  3. Drjim,

    Personal Responsibility is as dead as a doornail, it seems. Can I get a bailout for those shares of Sirius I bought five years ago?

  4. Jen,

    I think you made the right move by throwing in the towel for now. I suspected many short sales were just a ruse for buyers to get somewhere with the bank regarding loan modifications ("See? Nobody wants to buy it, so you'd better lower our rate to keep us in it!") and for banks to stall for more time ("We contributed mad dolla's to your campaign, so hook us up, yo!").

    As this article illustrates, no amount of government intervention--outside of cutting $30,000 checks to each citizen--can change the fact that people have been spread way too thin trying to squeeze into homes they couldn't realistically afford.

    Someone in the CalculatedRisk comments mentioned that July might see a spike in municipal worker layoffs. And those homeowners (and potential homeowners) are generally considered to have some of the most "secure" jobs. That can't possibly have a positive effect.

    It's weird to me that people think our economy is on the mend and that very soon home prices will shoot up like Scott Weiland in a New Orleans motel.

    Interest rates can only go up from here, meaning home prices can only go down. Or maybe I'm just blinded by my own bearishness.

  5. Okay, so I am sitting here in a hotel in Indianapolis I read this shit.

    My patience is wearing thin. VERY Thin.

    Let those who can not afford the home give it up, and let those who can afford it move in (as of now I may not).

    How about this for a bailout plan. Let those home owners go into foreclosure, and pass a law that says that it will only appear on their credit report for 4 years. :) See, I can compromise.

    But maybe I can get some money for the not announced, but I am sure soon to come, Credit Card bailout.


  6. I feel really good too. The fraud brigade keep their formerly 800K (today 500K+/-) homes with payments on a 350K low interest mortgage. I have the pre-approval letter for the purchase of a 400K home, that qualifies me to buy a house in the ghetto... And in the eyes of some spoiled, rotten, slimy used house salesmen I'm a filthy bum.

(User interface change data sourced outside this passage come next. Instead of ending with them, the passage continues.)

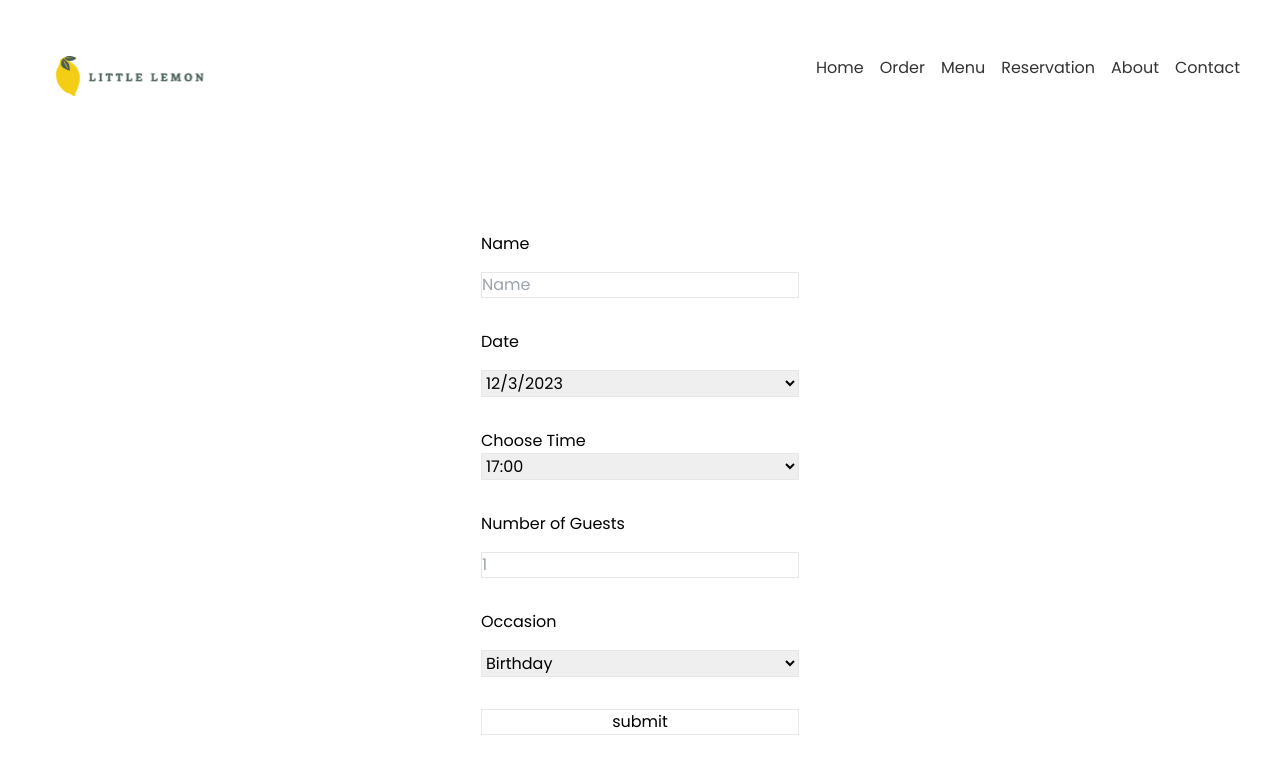
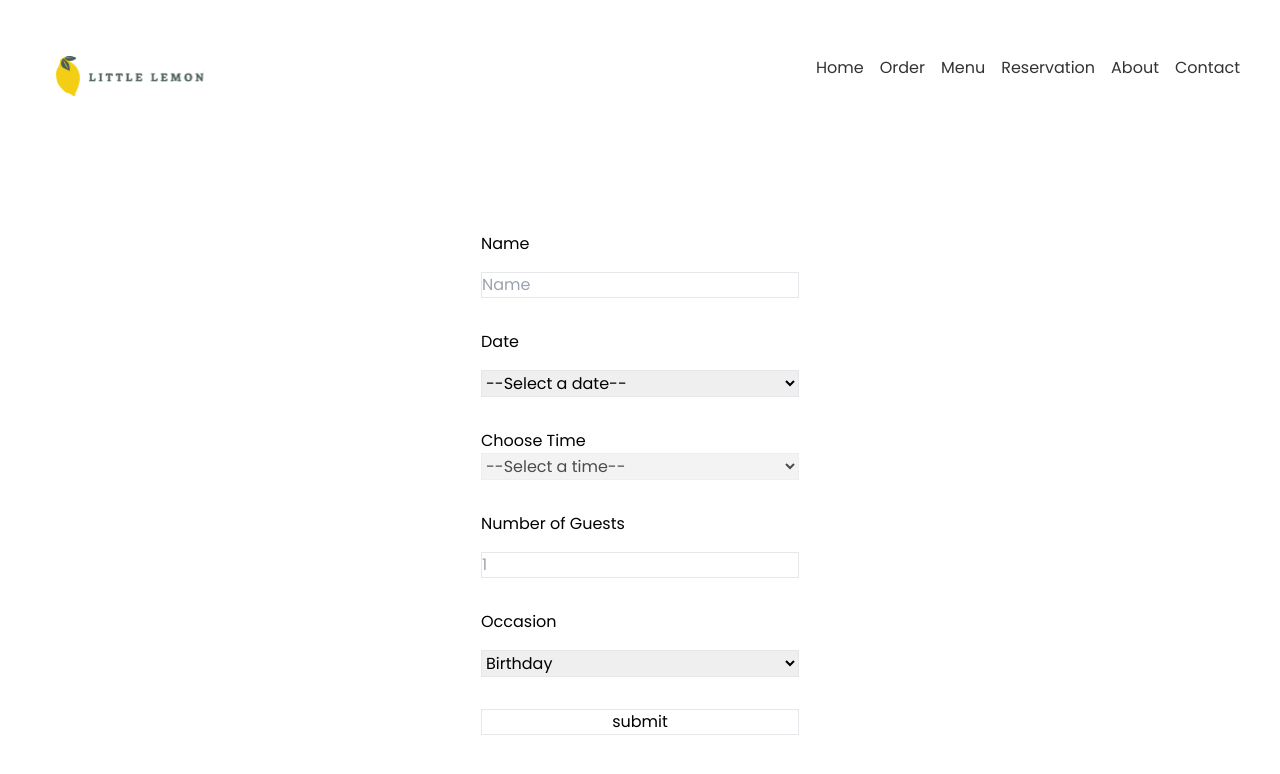
Before and after one commit to escavanessa/Little-Lemon, a React (Vite) app: page /booking in a window 1280 px wide. Shown: the top 774 px of the page. Built offline with nearby package versions, Linux system fonts and the light colour scheme.

Commit message:
added disbale, mapped time in relation to date

```diff
--- a/Components/Booking.jsx
+++ b/Components/Booking.jsx
@@ -17,20 +17,39 @@ import api from '../src/API'
 
 
 export const Booking = () => {
-    const [booking, Setbooking] = useState({})
+    const availableDates = api().getAvailableDates()
+
+    const [newTime, setNewTime] = useState([])
+
+    const [booking, Setbooking] = useState(
+        {
+            name: '',
+            guests: '',
+            time: '',
+            selectedSlot: '',
+            date: '',
+            occasion: '',
+        }
+    )
+
 
     let timeSelectionEnabled = false
 
 
     function handleClickName(e) {
-        const updateName = {...booking, name: e.target.value}
+        const updateName = { ...booking, name: e.target.value }
         console.log(updateName)
         Setbooking(updateName);
     }
 
 
     function handleChangeDate(e) {
-        const updateDate = {...booking, date: e.target.value}
+        const updateDate = { ...booking, date: e.target.value }
+        let selectedDate = e.target.value
+        const foundDate = availableDates.find((element) => element.date === selectedDate);
+        setNewTime(foundDate.time)
+
+
         timeSelectionEnabled = true
         console.log(updateDate)
         Setbooking(updateDate);
@@ -38,21 +57,21 @@ export const Booking = () => {
 
 
     function handleChangeGuests(e) {
-        const updateGuests = {...booking, guests: e.target.value}
+        const updateGuests = { ...booking, guests: e.target.value }
         console.log(updateGuests)
         Setbooking(updateGuests);
     }
 
 
     function handleChangeTime(e) {
-        const updateTime = {...booking, time: e.target.value}
+        const updateTime = { ...booking, time: e.target.value }
         console.log(updateTime)
         Setbooking(updateTime);
     }
 
 
     function handleChangeOccasion(e) {
-        const updateOccasion = {...booking, occasion: e.target.value}
+        const updateOccasion = { ...booking, occasion: e.target.value }
         console.log(updateOccasion)
         Setbooking(updateOccasion);
     }
@@ -66,7 +85,6 @@ export const Booking = () => {
 
     //console.log(api().getAvailableDates())
 
-const availableDates = api().getAvailableDates()
 
 
     return (
@@ -86,9 +104,10 @@ const availableDates = api().getAvailableDates()
                         value={booking.date}
                         onChange={(e) => handleChangeDate(e)}
                         className='mt-4 border'>
+                        <option value=''>--Select a date--</option>
                         {
                             availableDates.map((date, index) => {
-                                return(
+                                return (
                                     <option key={index} value={date.date}>{date.date}</option>
                                 )
                             })
@@ -101,19 +120,26 @@ const availableDates = api().getAvailableDates()
                     <select
                         value={booking.time}
                         onChange={(e) => handleChangeTime(e)}
-                    className='border' id='select-time'>
-                        <option>17:00</option>
-                        <option>18:00</option>
-                        <option>19:00</option>
-                        <option>20:00</option>
-                        <option>21:00</option>
-                        <option>22:00</option>
+                        className='border' id='select-time' disabled={!booking.date}>
+                        <option value=''>--Select a time--</option>
+                        {
+                            newTime.map((time, index) => {
+                                return (
+                                    <option key={index} value={time.time}>{time.time}</option>
+                                )
+                            })
+
+                        }
                     </select>
+
+
                     <label className='mt-8'>Number of Guests</label>
                     <input
                         value={booking.guests}
                         onChange={(e) => handleChangeGuests(e)}
                         className='mt-4 border' type='number' placeholder='1' min="1" max='10' id='guests'></input>
+
+
                     <label className='mt-8'>Occasion</label>
                     <select
                         value={booking.occasion}
@@ -123,6 +149,8 @@ const availableDates = api().getAvailableDates()
                         <option>Anniversary</option>
                         <option>Party</option>
                     </select>
+
+
                     <button
                         onClick={handleSubmit}
                         className='mt-8 border' type='submit'>submit</button>
--- a/src/API.js
+++ b/src/API.js
@@ -10,19 +10,19 @@ export const api = () => {
             guests: '',
             time: [
                 {
-                    time: '11:30',
+                    time: '11:00',
                     amount: 6
                 },
                 {
-                    time: '12:30',
+                    time: '12:00',
                     amount: 6
                 },
                 {
-                    time: '1:30',
+                    time: '1:00',
                     amount: 6
                 },
                 {
-                    time: '2:30',
+                    time: '2:00',
                     amount: 6
                 },
             ],
```
Lines whose indentation alone changed are shown as unchanged.
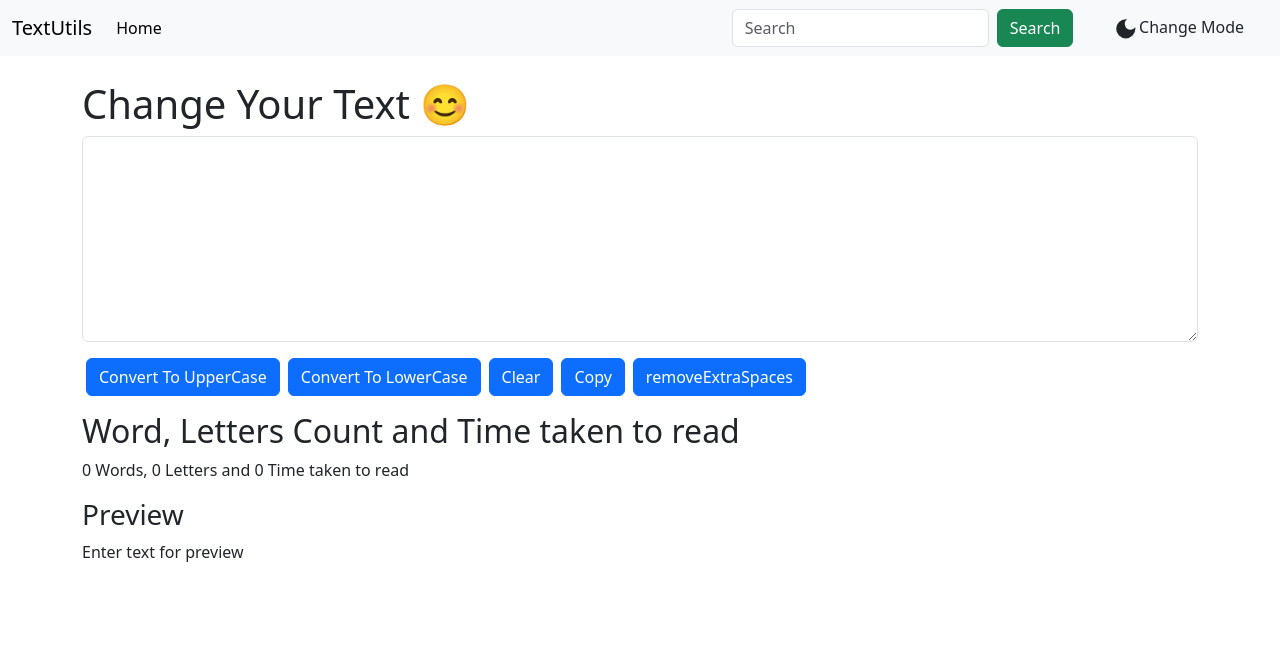
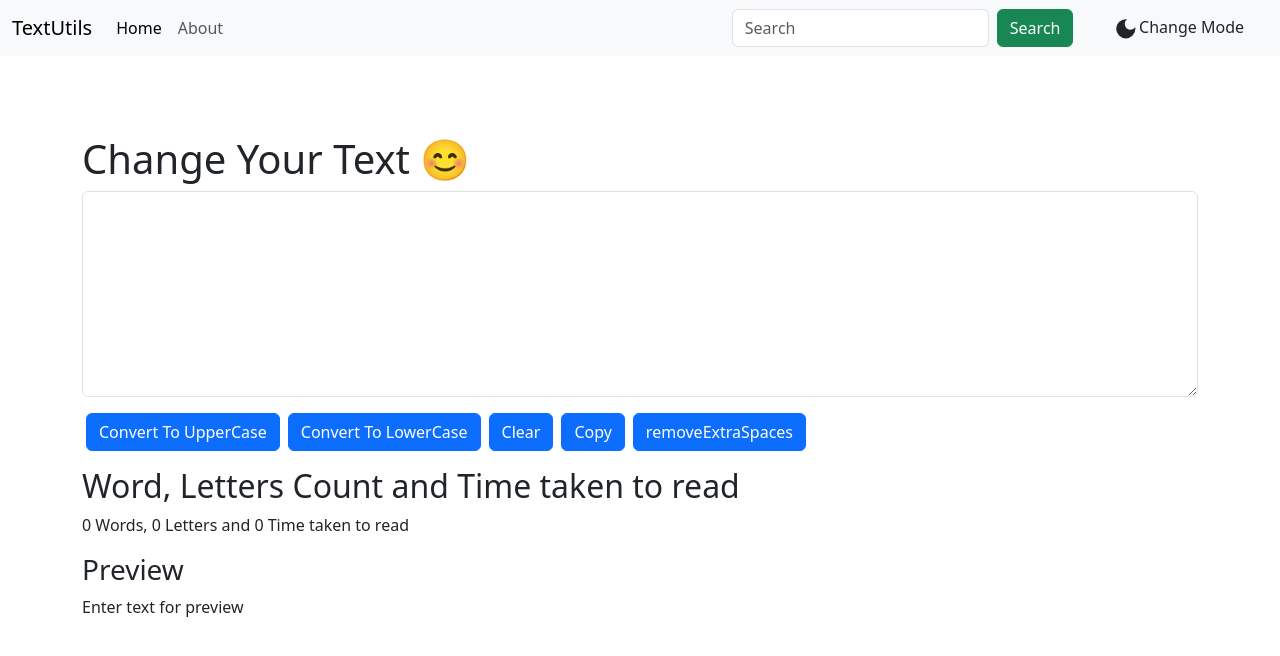
Before and after one commit to FastCodingLearner/TextUtils, a React (Vite) app: page /home in a window 1280 px wide. Shown: the top 656 px of the page. Built offline with nearby package versions, Linux system fonts and the light colour scheme.

Commit message:
Some Changes

```diff
--- a/src/App.jsx
+++ b/src/App.jsx
@@ -95,7 +95,7 @@ function App() {
 
   let count =[ ];
   const words = ()=>{
-    let arr = text.split(" ")
+    let arr = text.split(/\s+/)
     for(let i=0;i<arr.length;i++){
       if(arr[i]!==""){
       count.push(arr[i]);
@@ -154,6 +154,7 @@ function App() {
 
       <Navbar title="TextUtils" about="About" mode={mode}  toggleMode = {toggleMode} changeMode ={changeMode}/>
       <Alert alert={alert}/>
+      {/* <About/> */}
       <div className="container">
 
         <div className="mb-3 my-4">
--- a/src/components/Alert.jsx
+++ b/src/components/Alert.jsx
@@ -6,13 +6,13 @@ function Alert(p) {
         return lword.charAt(0 ).toUpperCase() + word.slice(1)
     }
   return (
-    p.alert && <div className="container ">
+    <div className="container " style={{height : "50px", marginTop : "5px"}}>
 
 
-   <div className={`alert alert-${(p.alert.type).toLowerCase()} alert-dismissible fade show my-3" role="alert`}>
+    {  p.alert &&  <div className={`alert alert-${(p.alert.type).toLowerCase()} alert-dismissible fade show my-3" role="alert`}>
         <strong>{capital(p.alert.type)}! </strong>{p.alert.message}.
         {/* <button type="button" className="btn-close" data-bs-dismiss="alert" aria-label="Close"></button> */}
-       </div>
+       </div>}
 
     </div>
   )
--- a/src/components/Navbar.jsx
+++ b/src/components/Navbar.jsx
@@ -45,9 +45,9 @@ import { useState } from 'react';
                 <a className="nav-link active" aria-current="page" href="#">Home</a>
                 {/* <Link className="nav-link active" aria-current="page" to="/home">Home</Link> */}
               </li>
-              {/* <li className="nav-item">
+              <li className="nav-item">
                 <a className="nav-link" href="#">{p.about}</a>
-              </li> */}
+              </li>
 
             </ul>
             <form className="d-flex mx-3" role="search">
```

  7. I love, love, love your blog, and your writing style, that, well, I have blog crush on you. But my question is, do you ever write about something good happening in LB real estate? I'm a poor working class gal hoping to buy a little condo, but your blog scares the crap out of me.

  8. Anonymous working class gal,

    Ha, I know this blog mostly focuses on the negative but, to be frank, there's very little positive news to report on. I am the first to say when a property is cool (Tuesday's post will feature one) or approaching a good value, but the fact is that is very rare in this current housing environment. But I assure you, once good things start happening in Long Beach real estate, I will go tell it on the mountain. Remember: More than anything I want to buy a house in LB, so I have a vested interest in things getting better.

    And things will get better. The massive amounts of inventory that will hit the market in the coming months, in conjunction with rising unemployment, will put further downward pressure on home prices.

    I know it seems like normal "working class" guys and gals will be priced out forever given the painfully slow return to normalcy and the government's attempts to re-inflate the housing bubble, but keep in mind that as recently as EIGHT YEARS AGO, working class people could afford decent homes.

    I assure you the days when buying is cheaper than renting will return (and especially little condos like you're waiting for). As much as current Fucked Buyers don't want those days to come back, you can't fight basic economics.

    And as far as your blog crush goes, maybe I should turn RE in the LBC into a dating site. :)